It was also provided in the ordinance that a violation of any provision of the same should be deemed a misdemeanor, and the punishment for such misdemeanor should be a fine not exceeding $100, or imprisonment not exceeding three months, or both. The statute under which the foregoing ordinance was adopted provides, among other things, that cities of the second class, which included the said city of Kansas, shall have power to levy and collect license taxes on hawkers, peddlers, merchants of all kinds, and others. Comp. Laws 1879, c. 19, par. 786.
The facts of this case are substantially as follows: Wm. A. Wilson & Co., of Kansas City, Missouri, are, and were at the time of the commission of the alleged offense, wholesale dealers in cigars, tea, and spices. The defendant, John T. Collins, was their traveling agent, who, with a team and wagon in which he carried samples, visited the various places of business of the several merchants of Kansas City, Kansas, who dealt in the lines of goods kept and sold by Wm. A. Wilson & Co., and solicited orders. When the merchants of Kansas City, Kansas, gave orders for goods, Collins delivered the orders to Wm. A. Wilson & Co., in Kansas City, Missouri, who, if they approved them, packed the goods at their own place of business in Kansas City, Missouri, and sent them to the purchasers in Kansas City, Kansas, where they were delivered and paid for. In just what manner they were delivered, by what agent they were delivered, and to whom the payments therefor were made when delivered, the evidence does not show; but it does show, we think, that the goods were not delivered by the defendant, John T. Collins, nor were the payments for the goods made to him.
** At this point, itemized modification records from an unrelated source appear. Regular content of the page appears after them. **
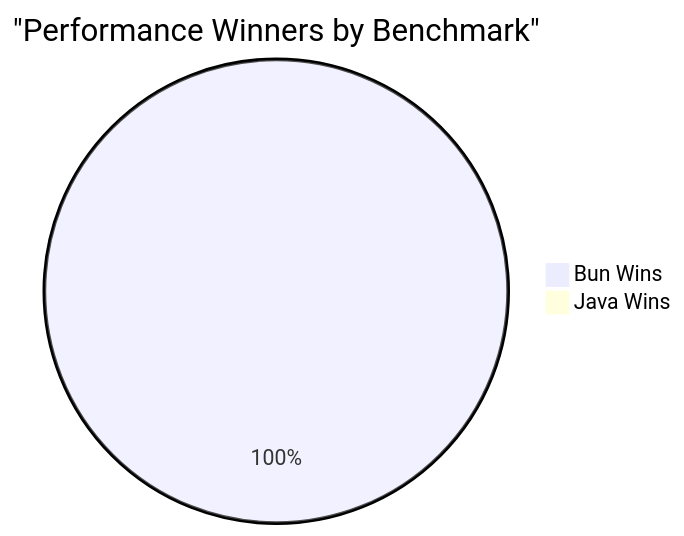
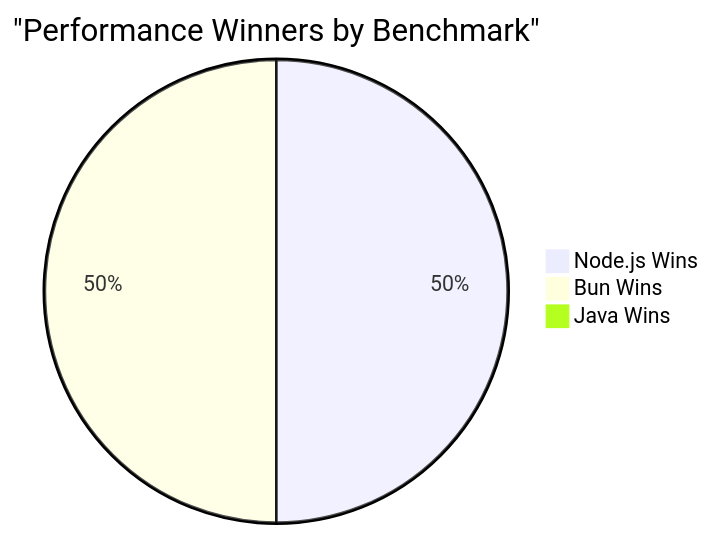
Before and after one commit to Frtrillo/benchmark-nodejs-java-process-mqtt-payloads: the fifth of 5 diagrams in readme.md, drawn with Mermaid. The commit also changed other lines of this file and 1 other file, not shown here.

Commit message:
mejora benchmark añadido node tmb

````diff
--- a/readme.md
+++ b/readme.md
@@ -217,5 +229,6 @@
 ```mermaid
 pie title "Performance Winners by Benchmark"
-    "Bun Wins" : 2
+    "Node.js Wins" : 1
+    "Bun Wins" : 1
     "Java Wins" : 0
 ```
````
The evidence also tends to show that the defendant on one occasion made a sale of and delivered a box of cigars to a merchant in Kansas City, Kansas, from the samples which he carried with him; but a sale of that kind was not authorized by Wm. A. Wilson & Co.
It is claimed by the prosecution in this case that the defendant, Collins, was a peddler and also a merchant; and that if he was either a peddler or a merchant, or both, he was rightfully convicted, and the judgment of the court below should be affirmed. But, on the other hand, it seems to be admitted by the prosecution that if the defendant was neither a peddler nor a merchant, the conviction and sentence were and are erroneous, and the judgment of the court be